**WHAT TO WORK ON:**
Every line of the listing below should be written out exactly, minus its pictures.

◆ ◆ ◆ ◆

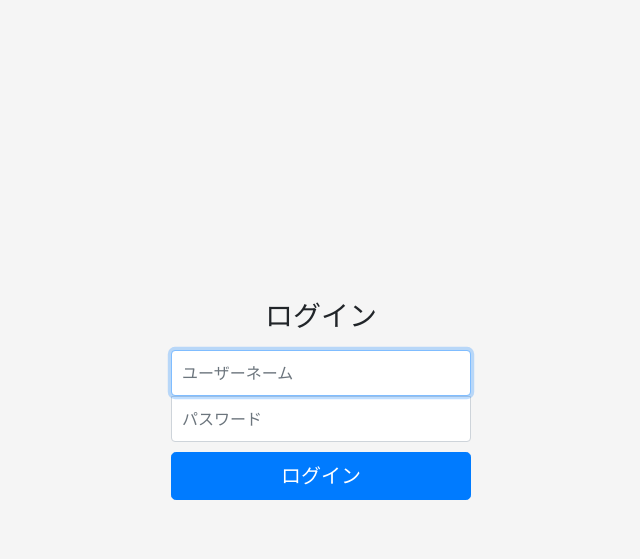
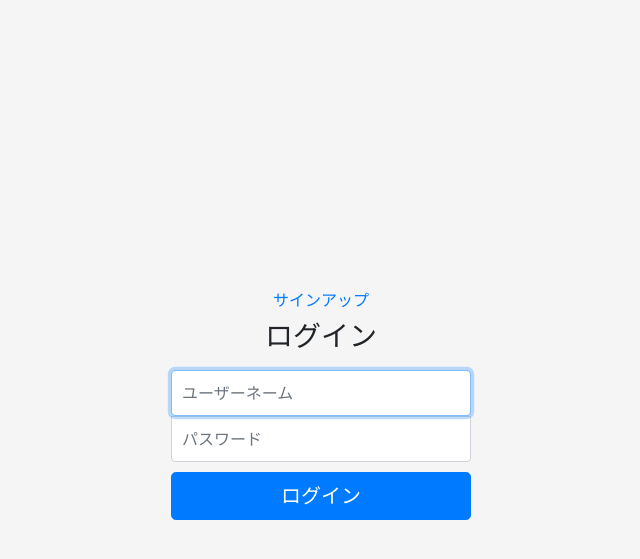
Before and after one commit to Aldbrn/angleapp, a Django app: page /login/ in a window 1280 px wide. Shown: the top 559 px of the page, without its empty margins (319-959 px from the left). Run offline with Django 3.2, Linux system fonts and the light colour scheme; some libraries are stand-ins or nearby versions.

Commit message:
add signup link to login template

```diff
--- a/app/templates/app/login.html
+++ b/app/templates/app/login.html
@@ -16,8 +16,10 @@
         <span class="skiplink-text">Skip to main content</span>
       </div>
     </a>
-
     <form class="form-signin" method="POST">{% csrf_token %}
+      <div class="m-2">
+        <a href="{% url "signup" %}">サインアップ</a>
+      </div>
       <h1 class="h3 mb-3 font-weight-normal">ログイン</h1>
       <label for="inputEmail" class="sr-only">ユーザーネーム</label>
       <input type="text" id="inputEmail" class="form-control" placeholder="ユーザーネーム" name="username" required autofocus>
```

◆ ◆ ◆ ◆

**THE ANSWER:**
Before and after one commit to Aldbrn/angleapp, a Django app: page /login/ in a window 1280 px wide. Shown: the top 559 px of the page, without its empty margins (319-959 px from the left). Run offline with Django 3.2, Linux system fonts and the light colour scheme; some libraries are stand-ins or nearby versions.

Commit message:
add signup link to login template

```diff
--- a/app/templates/app/login.html
+++ b/app/templates/app/login.html
@@ -16,8 +16,10 @@
         <span class="skiplink-text">Skip to main content</span>
       </div>
     </a>
-
     <form class="form-signin" method="POST">{% csrf_token %}
+      <div class="m-2">
+        <a href="{% url "signup" %}">サインアップ</a>
+      </div>
       <h1 class="h3 mb-3 font-weight-normal">ログイン</h1>
       <label for="inputEmail" class="sr-only">ユーザーネーム</label>
       <input type="text" id="inputEmail" class="form-control" placeholder="ユーザーネーム" name="username" required autofocus>
```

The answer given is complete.